LOS ANGELES – More than half a million immigration advocates marched though downtown Los Angeles in one of the largest demonstrations for any cause in recent U.S. history.
More than 500,000 protesters — demanding that Congress abandon attempts to make illegal immigration a felony and to build more walls along the border — surprised police who estimated the crowd size using aerial photographs and other techniques, police Cmdr. Louis Gray Jr. said.
Wearing white T-shirts to symbolize peace, the demonstrators chanted "Mexico!" "USA!" and "Si se puede," an old Mexican-American civil rights shout that means "Yes, we can."
In Denver, more than 50,000 people protested downtown Saturday, according to police who had expected only a few thousand. Phoenix was similarly surprised Friday when an estimated 20,000 people gathered for one of the biggest demonstrations in city history, and more than 10,000 marched in Milwaukee on Thursday.
"We construct your schools. We cook your food," rapper Jorge Ruiz said after performing at a Dallas rally that drew 1,500. "We are the motor of this nation, but people don't see us. Blacks and whites, they had their revolution. They had their Martin Luther King. Now it is time for us."

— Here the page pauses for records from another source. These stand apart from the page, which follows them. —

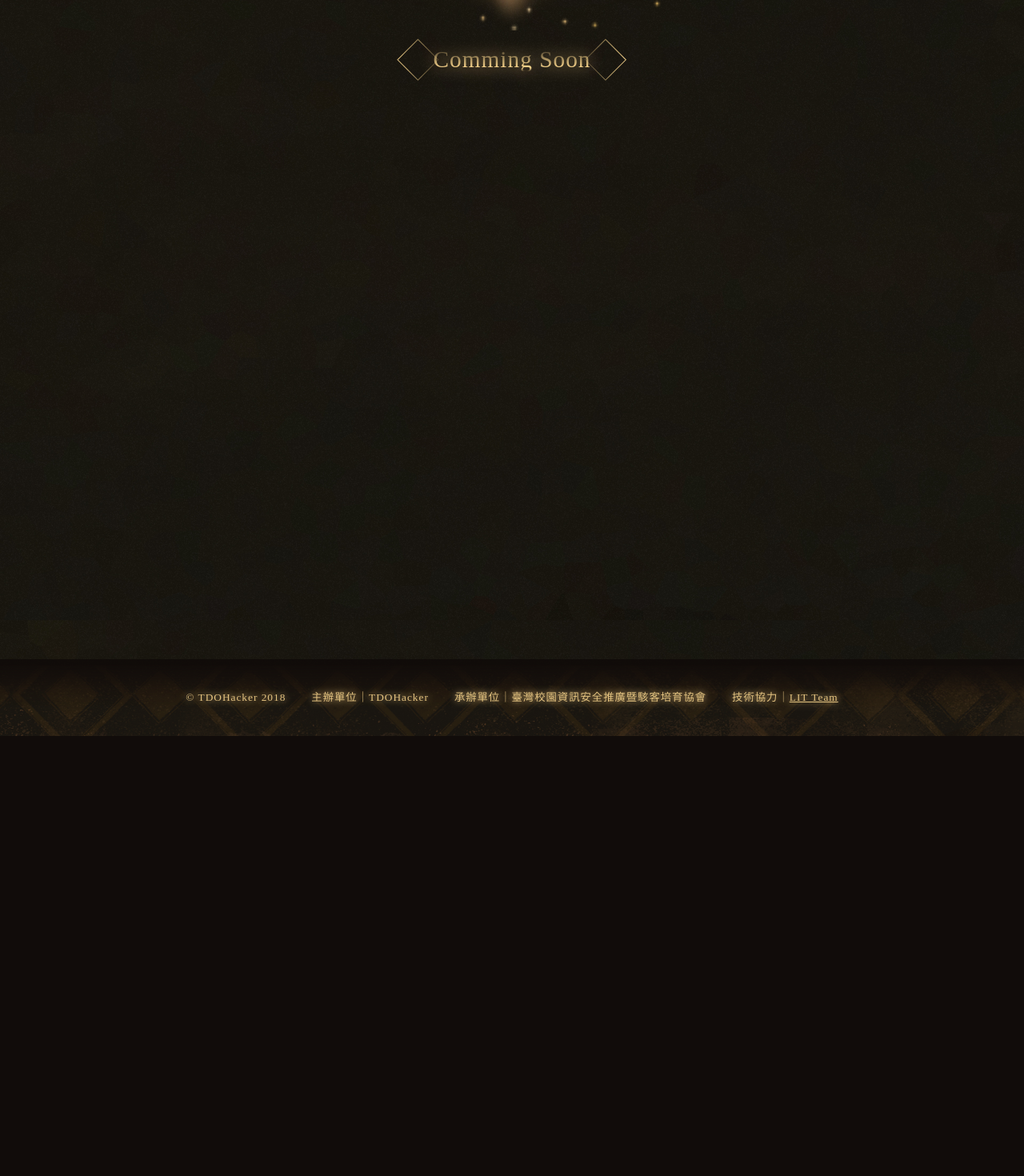
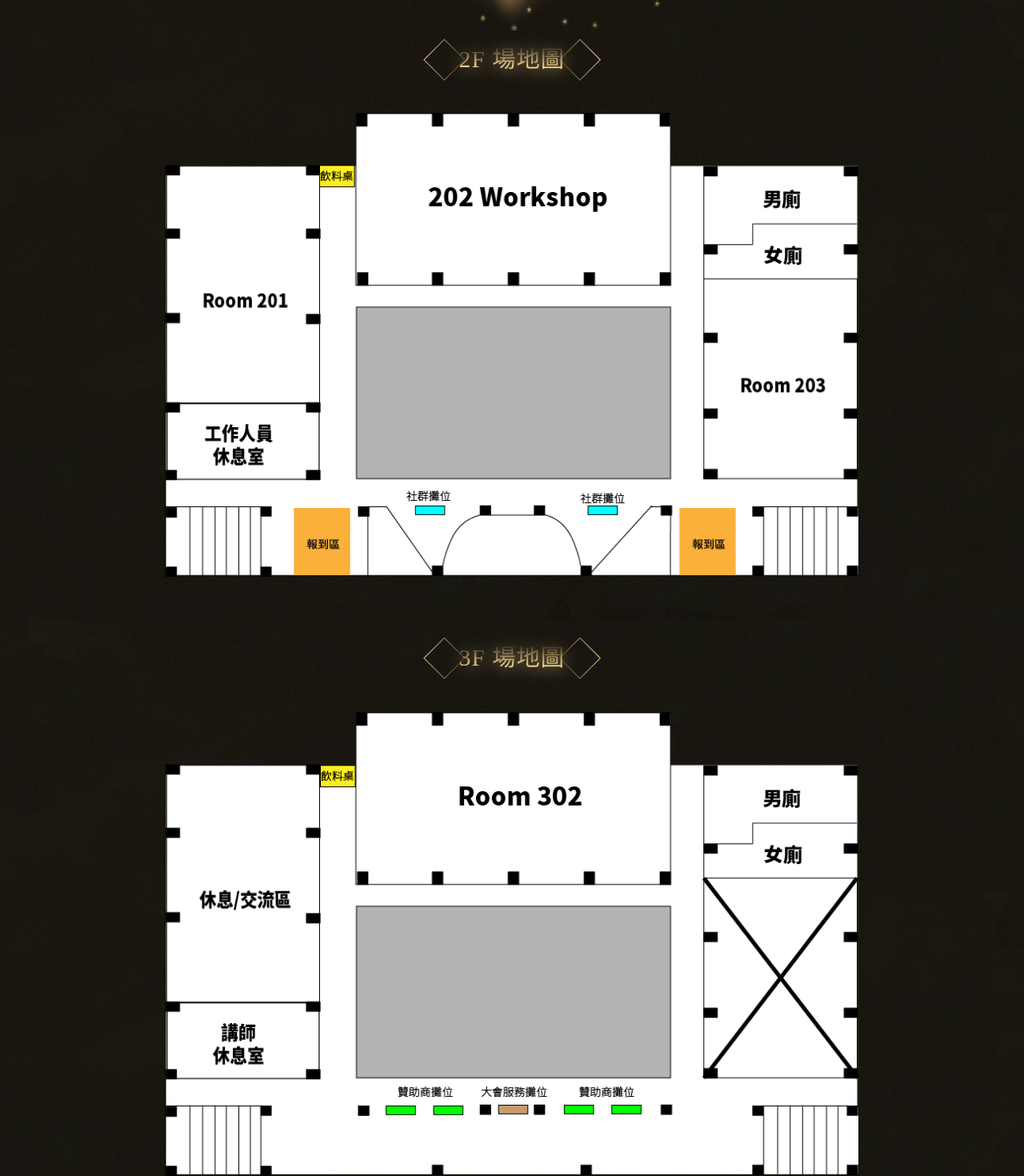
Before and after one commit to tdoh/tdoh.online, a Vue app: page /2018/map in a window 1280 px wide. Shown: the part 72-1542 px from the top of the page at 80% size. Before the commit the page ends 992 px from the top, so only its background shows below. Built offline with nearby package versions, Linux system fonts and the light colour scheme; a web font is replaced by a local one.

Commit message:
Layout: add floormaps

```diff
--- a/src/assets/scss/_spotlight.scss
+++ b/src/assets/scss/_spotlight.scss
@@ -97,6 +97,9 @@
       a {
         color: inherit;
         font-weight: 600;
+      }
+      img {
+        width: 100%;
       }
       .card {
         display: flex;
--- a/src/views/FloorMap.vue
+++ b/src/views/FloorMap.vue
@@ -2,7 +2,16 @@
   <div>
     <div class="spotlight">
       <div class="spotlight-box">
-        <h1 class="title symbol"><span>Comming Soon</span></h1>
+        <h1 class="title symbol"><span>2F 場地圖</span></h1>
+        <div class="content">
+          <img src="@/assets/images/floormap/2F.png" alt="">
+        </div>
+      </div>
+      <div class="spotlight-box">
+        <h1 class="title symbol"><span>3F 場地圖</span></h1>
+        <div class="content">
+          <img src="@/assets/images/floormap/3F.png" alt="">
+        </div>
       </div>
     </div>
     <Footer />
```
Also changed, not shown: src/assets/images/floormap/2F.png (added), src/assets/images/floormap/3F.png (added).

Many protesters said lawmakers were unfairly targeting immigrants who provide a major labor pool for America's economy.
"Enough is enough of the xenophobic movement," said Norman Martinez, 63, who immigrated from Honduras as a child and marched in Los Angeles. "They are picking on the weakest link in society, which has built this country."
The U.S. House of Representatives has passed legislation that would make it a felony to be in the U.S. illegally, impose new penalties on employers who hire illegal immigrants, require churches to check the legal status of people they help, and erect fences along one-third of the U.S.-Mexican border.
The Senate is to begin debating the proposals on Tuesday.
President Bush on Saturday called for legislation that does not force America to choose between being a welcoming society and a lawful one.
"America is a nation of immigrants, and we're also a nation of laws," Bush said in his weekly radio address, discussing an issue that had driven a wedge into his own party.
Bush sides with business leaders who want to let some of the estimated 12 million undocumented immigrants stay in the country and work for a set period of time. Others, including Senate Majority Leader Bill Frist, say national security concerns should drive immigration reform.
But many protesters rejected claims the national security claim, noting that the legislation would hurt Hispanics the most.
"When did you ever see a Mexican blow up the World Trade Center? Who do you think built the World Trade Center?" said David Gonzalez, 22, who marched in Los Angeles with a sign that read, "I'm in my homeland."'
Between 5,000 and 7,000 people gathered Saturday in Charlotte, carrying signs with slogans such as "Am I Not a Human Being?" In Sacramento, more than 4,000 people protested immigration legislation at an annual march honoring the late farm labor leader Cesar Chavez.
The demonstrations are expected to culminate April 10 in a "National Day of Action" organized by labor, immigration, civil rights and religious groups.